** Records to use follows **

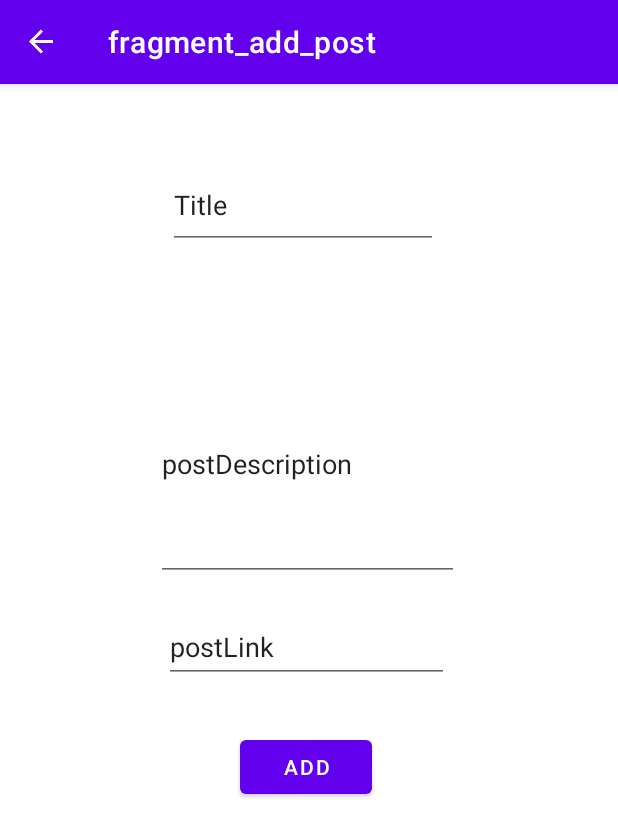
After one commit to DeschuytterKobe/Android-app, an Android app: the addPostFragment screen opened through its navigation route, on a phone screen of 412 x 824 dp. The commit adds this screen. Shown: the top 837 px of the screen. Run offline under Robolectric (Android 15) with nearby library versions, the phone set to English and light mode, and no system bars; our stand-ins replace Room's generated code, navigation-ui.

Commit message:
can now add posts

```diff
--- a/app/src/main/java/com/example/hogentderdezitapplicatie/data/PostDao.kt
+++ b/app/src/main/java/com/example/hogentderdezitapplicatie/data/PostDao.kt
@@ -12,7 +12,7 @@ import com.example.hogentderdezitapplicatie.model.User
 interface PostDao {
 
     @Insert(onConflict = OnConflictStrategy.IGNORE)
-    suspend fun addPost(post: Post)
+    fun addPost(post: Post)
 
     @Query("SELECT * FROM post_table ORDER BY id ASC")
     fun readAllPosts(): LiveData<List<Post>>
--- /dev/null
+++ b/app/src/main/java/com/example/hogentderdezitapplicatie/fragments/posts/add/addPostFragment.kt
@@ -0,0 +1,62 @@
+package com.example.hogentderdezitapplicatie.fragments.posts.add
+
+import android.os.Bundle
+import android.text.TextUtils
+import androidx.fragment.app.Fragment
+import android.view.LayoutInflater
+import android.view.View
+import android.view.ViewGroup
+import android.widget.Toast
+import androidx.lifecycle.ViewModelProvider
+import androidx.navigation.fragment.findNavController
+import com.example.hogentderdezitapplicatie.R
+import com.example.hogentderdezitapplicatie.model.Post
+import com.example.hogentderdezitapplicatie.viewmodel.PostViewModel
+import kotlinx.android.synthetic.main.fragment_add_post.*
+import kotlinx.android.synthetic.main.fragment_add_post.view.*
+
+
+class addPostFragment : Fragment() {
+
+    private lateinit var mPostViewModel: PostViewModel
+
+    override fun onCreateView(
+        inflater: LayoutInflater, container: ViewGroup?,
+        savedInstanceState: Bundle?
+    ): View? {
+        // Inflate the layout for this fragment
+        val view = inflater.inflate(R.layout.fragment_add_post, container, false)
+
+        mPostViewModel = ViewModelProvider(this).get(PostViewModel::class.java)
+
+        view.addPost_btn.setOnClickListener{
+            insertPostDataToDatabase()
+        }
+
+        return view
+    }
+
+    private fun insertPostDataToDatabase() {
+        val title = add_postTitle.text.toString()
+        val description = add_postDescription.text.toString()
+        val link = add_postLink.text.toString()
+
+
+        if(inputCheck(title, description)){
+            // Create User Object
+            val post = Post(0 ,title, description,link)
+            // Add Data to Database
+            mPostViewModel.addPost(post)
+            Toast.makeText(requireContext(), "Successfully added!", Toast.LENGTH_LONG).show()
+            // Navigate Back
+            findNavController().navigate(R.id.action_addPostFragment_to_postListFragment2)
+        }else{
+            Toast.makeText(requireContext(), "Please fill out all fields.", Toast.LENGTH_LONG).show()
+        }
+    }
+
+    private fun inputCheck(title: String, description: String): Boolean{
+        return !(TextUtils.isEmpty(title) && TextUtils.isEmpty(description))
+    }
+
+}
--- /dev/null
+++ b/app/src/main/java/com/example/hogentderdezitapplicatie/fragments/posts/list/PostListAdapter.kt
@@ -0,0 +1,46 @@
+package com.example.hogentderdezitapplicatie.fragments.posts.list
+
+import android.view.LayoutInflater
+import android.view.View
+import android.view.ViewGroup
+import androidx.recyclerview.widget.RecyclerView
+import com.example.hogentderdezitapplicatie.R
+import com.example.hogentderdezitapplicatie.model.Post
+import kotlinx.android.synthetic.main.custom_row_post.view.*
+
+class PostListAdapter : RecyclerView.Adapter<PostListAdapter.MyPostViewHolder>() {
+
+    private var postList = emptyList<Post>()
+
+    class MyPostViewHolder(itemView : View) : RecyclerView.ViewHolder(itemView){
+
+
+    }
+
+    override fun onCreateViewHolder(parent: ViewGroup, viewType: Int): MyPostViewHolder {
+        return MyPostViewHolder(LayoutInflater.from(parent.context).inflate(R.layout.custom_row_post,parent,false))
+    }
+
+    override fun onBindViewHolder(holder: MyPostViewHolder, position: Int) {
+        val currentItem = postList[position]
+        holder.itemView.postId_txt.text = currentItem.id.toString()
+        holder.itemView.postTitle_txt.text = currentItem.title
+        holder.itemView.postDescription_txt.text = currentItem.description
+        holder.itemView.postLink_txt.text= currentItem.link
+//        actionListFragmentToUpdateFragment
+//        holder.itemView.postRowLayout.setOnClickListener{
+//            val action = PostListFragmentDirections.ac(currentItem)
+//            holder.itemView.findNavController().navigate(action)
+//        }
+    }
+
+    fun setData(post: List<Post>){
+        this.postList = post
+        notifyDataSetChanged()
+    }
+
+    override fun getItemCount(): Int {
+        return postList.size
+    }
+
+}
--- a/app/src/main/java/com/example/hogentderdezitapplicatie/fragments/posts/list/PostListFragment.kt
+++ b/app/src/main/java/com/example/hogentderdezitapplicatie/fragments/posts/list/PostListFragment.kt
@@ -1,7 +1,47 @@
 package com.example.hogentderdezitapplicatie.fragments.posts.list
 
+import android.os.Bundle
 import androidx.fragment.app.Fragment
+import android.view.LayoutInflater
+import android.view.View
+import android.view.ViewGroup
+import androidx.lifecycle.Observer
+import androidx.lifecycle.ViewModelProvider
+import androidx.navigation.fragment.findNavController
+import androidx.recyclerview.widget.LinearLayoutManager
+import com.example.hogentderdezitapplicatie.R
+import com.example.hogentderdezitapplicatie.viewmodel.PostViewModel
+import kotlinx.android.synthetic.main.fragment_post_list.view.*
 
 class PostListFragment : Fragment() {
 
+    private lateinit var mPostViewModel : PostViewModel
+
+    override fun onCreateView(
+        inflater: LayoutInflater, container: ViewGroup?,
+        savedInstanceState: Bundle?
+    ): View? {
+        // Inflate the layout for this fragment
+        val view = inflater.inflate(R.layout.fragment_post_list, container, false)
+
+        val adapter = PostListAdapter()
+        val recyclerView = view.postRecyclerview
+        recyclerView.adapter = adapter
+        recyclerView.layoutManager = LinearLayoutManager(requireContext())
+
+
+        mPostViewModel = ViewModelProvider(this).get(PostViewModel::class.java)
+        mPostViewModel.readAllPostData.observe(viewLifecycleOwner, Observer { post ->
+            adapter.setData(post)
+        })
+
+        view.floatingActionButtonForPosts.setOnClickListener{
+            findNavController().navigate(R.id.action_postListFragment2_to_addPostFragment)
+        }
+
+        return view
+
+    }
+
+
 }
--- a/app/src/main/java/com/example/hogentderdezitapplicatie/model/Post.kt
+++ b/app/src/main/java/com/example/hogentderdezitapplicatie/model/Post.kt
@@ -11,7 +11,7 @@ class Post (
 
         @PrimaryKey(autoGenerate = true)
         val id:Int,
-        val userId: Int,
+//        val userId: Int,
         val title: String,
         val description : String,
         val link : String,
--- a/app/src/main/java/com/example/hogentderdezitapplicatie/viewmodel/PostViewModel.kt
+++ b/app/src/main/java/com/example/hogentderdezitapplicatie/viewmodel/PostViewModel.kt
@@ -12,18 +12,18 @@ import kotlinx.coroutines.launch
 
 class PostViewModel(application: Application) : AndroidViewModel(application) {
 
-    val readAllData: LiveData<List<Post>>
-    private val repository : PostRepository
+    val readAllPostData: LiveData<List<Post>>
+    private val pRepository : PostRepository
 
     init {
         val postDao = PostDatabase.getDatabase(application).postDao()
-        repository = PostRepository(postDao)
-        readAllData = repository.readAllPosts
+        pRepository = PostRepository(postDao)
+        readAllPostData = pRepository.readAllPosts
     }
 
     fun addPost(post: Post){
         viewModelScope.launch(Dispatchers.IO){
-            repository.addPost(post)
+            pRepository.addPost(post)
         }
     }
 }
--- /dev/null
+++ b/app/src/main/res/layout/fragment_add_post.xml
@@ -0,0 +1,55 @@
+<?xml version="1.0" encoding="utf-8"?>
+<androidx.constraintlayout.widget.ConstraintLayout xmlns:android="http://schemas.android.com/apk/res/android"
+    xmlns:app="http://schemas.android.com/apk/res-auto"
+    xmlns:tools="http://schemas.android.com/tools"
+    android:layout_width="match_parent"
+    android:layout_height="match_parent"
+    tools:context=".fragments.posts.add.addPostFragment">
+
+    <!-- TODO: Update blank fragment layout -->
+
+    <EditText
+        android:id="@+id/add_postTitle"
+        android:layout_width="180dp"
+        android:layout_height="58dp"
+        android:layout_marginTop="52dp"
+        android:text="Title"
+        app:layout_constraintEnd_toEndOf="parent"
+        app:layout_constraintHorizontal_bias="0.489"
+        app:layout_constraintStart_toStartOf="parent"
+        app:layout_constraintTop_toTopOf="parent" />
+
+    <EditText
+        android:id="@+id/add_postDescription"
+        android:layout_width="202dp"
+        android:layout_height="155dp"
+        android:layout_marginTop="66dp"
+        android:text="postDescription"
+        app:layout_constraintEnd_toEndOf="parent"
+        app:layout_constraintStart_toStartOf="parent"
+        app:layout_constraintTop_toBottomOf="@+id/add_postTitle" />
+
+    <EditText
+        android:id="@+id/add_postLink"
+        android:layout_width="190dp"
+        android:layout_height="48dp"
+        android:layout_marginTop="20dp"
+        android:text="postLink"
+        app:layout_constraintEnd_toEndOf="parent"
+        app:layout_constraintHorizontal_bias="0.497"
+        app:layout_constraintStart_toStartOf="parent"
+        app:layout_constraintTop_toBottomOf="@+id/add_postDescription" />
+
+    <Button
+        android:id="@+id/addPost_btn"
+        android:layout_width="wrap_content"
+        android:layout_height="wrap_content"
+        android:layout_marginTop="32dp"
+        android:text="Add"
+        app:layout_constraintEnd_toEndOf="parent"
+        app:layout_constraintHorizontal_bias="0.498"
+        app:layout_constraintStart_toStartOf="parent"
+        app:layout_constraintTop_toBottomOf="@+id/add_postLink" />
+
+
+</androidx.constraintlayout.widget.ConstraintLayout>
--- a/app/src/main/res/navigation/my_nav.xml
+++ b/app/src/main/res/navigation/my_nav.xml
@@ -3,7 +3,7 @@
     xmlns:app="http://schemas.android.com/apk/res-auto"
     xmlns:tools="http://schemas.android.com/tools"
     android:id="@+id/my_nav"
-    app:startDestination="@id/listFragment">
+    app:startDestination="@id/postListFragment2">
 
     <fragment
         android:id="@+id/listFragment"
@@ -38,4 +38,22 @@
             android:name="currentUser"
             app:argType="com.example.hogentderdezitapplicatie.model.User" />
     </fragment>
+    <fragment
+        android:id="@+id/postListFragment2"
+        android:name="com.example.hogentderdezitapplicatie.fragments.posts.list.PostListFragment"
+        android:label="fragment_post_list"
+        tools:layout="@layout/fragment_post_list" >
+        <action
+            android:id="@+id/action_postListFragment2_to_addPostFragment"
+            app:destination="@id/addPostFragment" />
+    </fragment>
+    <fragment
+        android:id="@+id/addPostFragment"
+        android:name="com.example.hogentderdezitapplicatie.fragments.posts.add.addPostFragment"
+        android:label="fragment_add_post"
+        tools:layout="@layout/fragment_add_post" >
+        <action
+            android:id="@+id/action_addPostFragment_to_postListFragment2"
+            app:destination="@id/postListFragment2" />
+    </fragment>
 </navigation>
```
Also changed, not shown: app/src/main/res/layout/custom_row_post.xml (added, +62 -0 lines), app/src/main/res/layout/fragment_post_list.xml (added, +31 -0 lines).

** End of Records to use **

Task:
Looking only at the data above, say how many of its lines contain the string "TextUtils", and nothing more.

Solution to this task:
2